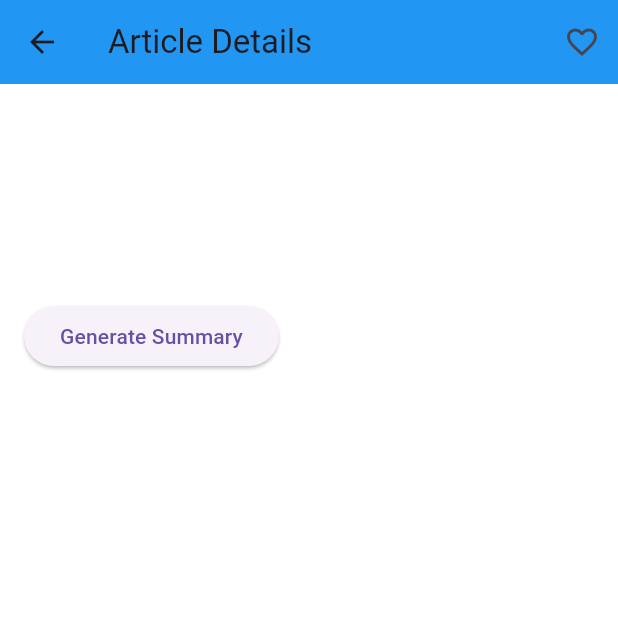
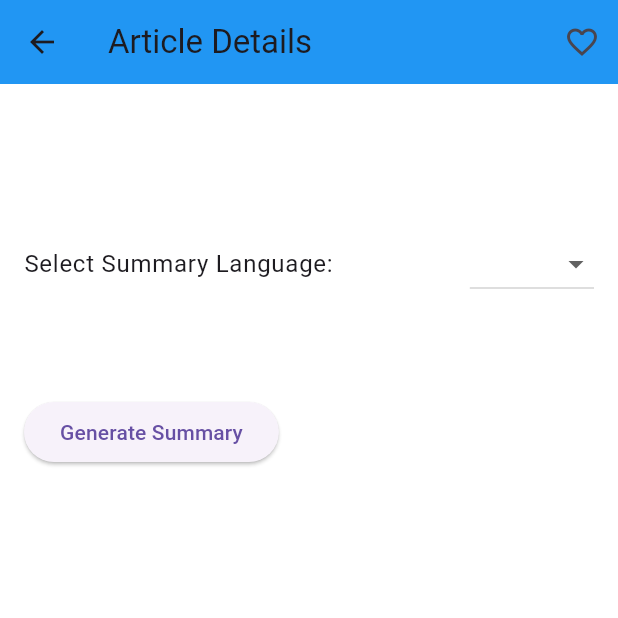
Before and after one commit to HussienElbatran/ai_news_summarizer, a Flutter app: the ArticleDetailScreen screen opened directly with empty values, on a phone screen of 412 x 824 dp, the top half of it. Run offline on Flutter 3.47's test engine with Material 3 defaults, Android fonts, the light colour scheme and no system bars; our stand-ins replace google_generative_ai, hive, hive_flutter; accounts and stored records are empty; network calls fail.

Commit message:
Initial commit: Create Flutter project

```diff
--- a/lib/constants.dart
+++ b/lib/constants.dart
@@ -1,3 +1 @@
-// lib/constants.dart
-
 const String GEMINI_API_KEY = 'AIzaSyDL2nQUWL5jQgp9Kwo2oHtHmm-fV7574oM';
--- a/lib/models/article.dart
+++ b/lib/models/article.dart
@@ -1,6 +1,7 @@
 // lib/models/article.dart
 
 import 'package:hive/hive.dart';
+import 'package:intl/intl.dart';
 
 part 'article.g.dart';
 
@@ -25,7 +26,7 @@ class Article extends HiveObject {
   String? summary;
 
   @HiveField(6)
-  final String category; // New field added
+  final String category;
 
   Article({
     required this.title,
@@ -34,7 +35,7 @@ class Article extends HiveObject {
     required this.imageUrl,
     required this.publishedAt,
     this.summary,
-    required this.category, // Initialize the new field
+    required this.category,
   });
 
   /// Factory method to create an Article from JSON data
@@ -45,7 +46,27 @@ class Article extends HiveObject {
       url: json['url'] ?? '',
       imageUrl: json['urlToImage'] ?? '',
       publishedAt: json['publishedAt'] ?? '',
-      category: category, // Assign the category
+      category: category,
     );
   }
+
+  /// Returns the time since the article was published in a readable format
+  String get timeSincePublished {
+    final date = DateTime.tryParse(publishedAt)?.toLocal();
+    if (date == null) return '';
+    final now = DateTime.now();
+    final difference = now.difference(date);
+
+    if (difference.inSeconds < 60) {
+      return '${difference.inSeconds} seconds ago';
+    } else if (difference.inMinutes < 60) {
+      return '${difference.inMinutes} minutes ago';
+    } else if (difference.inHours < 24) {
+      return '${difference.inHours} hours ago';
+    } else if (difference.inDays < 7) {
+      return '${difference.inDays} days ago';
+    } else {
+      return DateFormat.yMMMd().format(date);
+    }
+  }
 }
--- a/lib/screens/article_detail_screen.dart
+++ b/lib/screens/article_detail_screen.dart
@@ -9,8 +9,9 @@ import '../services/gemini_service.dart'; // Import the GeminiService
 
 class ArticleDetailScreen extends StatefulWidget {
   final Article article;
+  final String selectedLanguage; // Add the selected language
 
-  const ArticleDetailScreen({Key? key, required this.article}) : super(key: key);
+  const ArticleDetailScreen({Key? key, required this.article, required this.selectedLanguage}) : super(key: key);
 
   @override
   _ArticleDetailScreenState createState() => _ArticleDetailScreenState();
@@ -18,6 +19,20 @@ class ArticleDetailScreen extends StatefulWidget {
 
 class _ArticleDetailScreenState extends State<ArticleDetailScreen> {
   bool _isSummarizing = false;
+  String _currentLanguage = ''; // Track the currently selected language
+  final List<Map<String, String>> _languages = [
+    {'code': 'en', 'name': 'English'},
+    {'code': 'ar', 'name': 'Arabic'},
+    {'code': 'fr', 'name': 'French'},
+    {'code': 'es', 'name': 'Spanish'},
+    {'code': 'zh', 'name': 'Chinese'},
+  ];
+
+  @override
+  void initState() {
+    super.initState();
+    _currentLanguage = widget.selectedLanguage; // Initialize with the language passed from the previous screen
+  }
 
   @override
   Widget build(BuildContext context) {
@@ -50,6 +65,13 @@ class _ArticleDetailScreenState extends State<ArticleDetailScreen> {
         child: Column(
           crossAxisAlignment: CrossAxisAlignment.start,
           children: [
+            // Article Image
+            if (widget.article.imageUrl.isNotEmpty)
+              Image.network(
+                widget.article.imageUrl,
+                fit: BoxFit.cover,
+              ),
+            SizedBox(height: 16),
             // Article Title
             Text(
               widget.article.title,
@@ -58,16 +80,12 @@ class _ArticleDetailScreenState extends State<ArticleDetailScreen> {
             SizedBox(height: 8),
             // Publication Date
             Text(
-              widget.article.publishedAt,
+              widget.article.timeSincePublished,
               style: theme.textTheme.bodySmall,
             ),
             SizedBox(height: 16),
-            // Article Image
-            if (widget.article.imageUrl.isNotEmpty)
-              Image.network(
-                widget.article.imageUrl,
-                fit: BoxFit.cover,
-              ),
+            // Language Selection Dropdown
+            _buildLanguageDropdown(),
             SizedBox(height: 16),
             // Article Description
             Text(
@@ -76,14 +94,43 @@ class _ArticleDetailScreenState extends State<ArticleDetailScreen> {
             ),
             SizedBox(height: 24),
             // Summary Section or Generate Summary Button
-            if (widget.article.summary != null &&
-                widget.article.summary!.isNotEmpty)
+            if (widget.article.summary != null && widget.article.summary!.isNotEmpty)
               _buildSummarySection(widget.article.summary!, isDarkMode)
             else
               _buildSummarizeButton(),
           ],
         ),
       ),
+    );
+  }
+
+  /// Builds the Language Selection Dropdown
+  Widget _buildLanguageDropdown() {
+    return Row(
+      mainAxisAlignment: MainAxisAlignment.spaceBetween,
+      children: [
+        Text(
+          'Select Summary Language:',
+          style: Theme.of(context).textTheme.bodyLarge,
+        ),
+        DropdownButton<String>(
+          value: _currentLanguage,
+          onChanged: (String? newLanguage) {
+            if (newLanguage != null && newLanguage != _currentLanguage) {
+              setState(() {
+                _currentLanguage = newLanguage;
+                widget.article.summary = null; // Clear existing summary
+              });
+            }
+          },
+          items: _languages.map((lang) {
+            return DropdownMenuItem<String>(
+              value: lang['code'],
+              child: Text(lang['name']!),
+            );
+          }).toList(),
+        ),
+      ],
     );
   }
 
@@ -102,14 +149,18 @@ class _ArticleDetailScreenState extends State<ArticleDetailScreen> {
           padding: EdgeInsets.all(10),
           decoration: BoxDecoration(
             color: isDarkMode ? Colors.grey[800] : Colors.grey[200],
-            border: Border.all(
-                color: isDarkMode ? Colors.grey[700]! : Colors.grey),
+            border: Border.all(color: isDarkMode ? Colors.grey[700]! : Colors.grey),
             borderRadius: BorderRadius.circular(5),
           ),
           child: Text(
             summary,
             style: TextStyle(fontSize: 14),
           ),
+        ),
+        SizedBox(height: 16),
+        ElevatedButton(
+          onPressed: () => _summarizeArticle(), // Re-summarize in selected language
+          child: Text('summarize in ${_languages.firstWhere((lang) => lang['code'] == _currentLanguage)['name']}'),
         ),
       ],
     );
@@ -140,15 +191,13 @@ class _ArticleDetailScreenState extends State<ArticleDetailScreen> {
 
     try {
       // Access GeminiService via Provider
-      final geminiService =
-      Provider.of<GeminiService>(context, listen: false);
+      final geminiService = Provider.of<GeminiService>(context, listen: false);
 
       // Define a prompt for summarization using the article's description
-      final prompt =
-          'Summarize the following article:\n\n${widget.article.description}';
+      final prompt = 'Summarize the following article:\n\n${widget.article.description}';
 
-      // Generate summary using GeminiService
-      final summary = await geminiService.generateContent(prompt);
+      // Generate summary using GeminiService in the selected language
+      final summary = await geminiService.generateContent(prompt, _currentLanguage);
 
       setState(() {
         widget.article.summary = summary;
--- a/lib/screens/favorites_screen.dart
+++ b/lib/screens/favorites_screen.dart
@@ -1,10 +1,9 @@
-// lib/screens/favorites_screen.dart
-
 import 'package:flutter/material.dart';
 import 'package:provider/provider.dart';
 import '../models/article.dart';
 import '../services/favorites_service.dart';
 import 'article_detail_screen.dart';
+import 'package:hive/hive.dart';  // Add this import to retrieve the selected language
 
 class FavoritesScreen extends StatelessWidget {
   const FavoritesScreen({Key? key}) : super(key: key);
@@ -14,6 +13,9 @@ class FavoritesScreen extends StatelessWidget {
     return Consumer<FavoritesService>(
       builder: (context, favoritesService, child) {
         final favorites = favoritesService.getFavorites();
+
+        // Retrieve the selected language from Hive (or from a provider, if you're using one)
+        final selectedLanguage = Hive.box('preferences').get('language', defaultValue: 'en');
 
         return Scaffold(
           appBar: AppBar(
@@ -57,8 +59,10 @@ class FavoritesScreen extends StatelessWidget {
                   await Navigator.push(
                     context,
                     MaterialPageRoute(
-                      builder: (context) =>
-                          ArticleDetailScreen(article: article),
+                      builder: (context) => ArticleDetailScreen(
+                        article: article,
+                        selectedLanguage: selectedLanguage, // Pass the selected language here
+                      ),
                     ),
                   );
                   // No need to reload favorites; Consumer will rebuild when favorites change
--- a/lib/services/gemini_service.dart
+++ b/lib/services/gemini_service.dart
@@ -14,18 +14,18 @@ class GeminiService with ChangeNotifier {
     apiKey: 'AIzaSyDL2nQUWL5jQgp9Kwo2oHtHmm-fV7574oM', // Add the same API key here
   );
 
-  /// Generates a summary based on the provided prompt.
+  /// Generates a summary based on the provided prompt and language.
   ///
   /// [prompt] - The text or URL of the news article to summarize.
+  /// [language] - The language in which the summary should be generated (e.g., 'en' for English).
   ///
   /// Returns a [String] containing the summary or an error message.
-  Future<String> generateContent(String prompt) async {
+  Future<String> generateContent(String prompt, String language) async {
     if (_apiKey.isEmpty) {
       throw Exception('API key is not set.');
     }
 
-    final systemInstructions =
-        'You are an AI assistant specialized in summarizing news articles. Provide concise, accurate, and neutral summaries without personal opinions.\n\n';
+    final systemInstructions = 'You are an AI assistant. Provide concise, accurate, and neutral summaries in $language without personal opinions.\n\n';
 
     final combinedPrompt = systemInstructions + prompt;
 
```
Also changed, not shown: lib/main.dart (+9 -16 lines), lib/screens/home_screen.dart (+96 -50 lines), lib/screens/settings_screen.dart (+43 -2 lines), lib/screens/splash_screen.dart (added, +69 -0 lines), lib/services/favorites_service.dart (+9 -34 lines), lib/services/news_service.dart (+24 -42 lines), lib/services/user_service.dart (+98 -10 lines), pubspec.yaml (+25 -0 lines), assets/icon/app_icon.png (added), assets/logo.png (added), assets/splash.png (added), pubspec.lock, 65 other files.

What this task involves - Go through the listing and copy each line that includes the string "from".

Result of the exercise -
   /// Factory method to create an Article from JSON data
+    _currentLanguage = widget.selectedLanguage; // Initialize with the language passed from the previous screen
+        // Retrieve the selected language from Hive (or from a provider, if you're using one)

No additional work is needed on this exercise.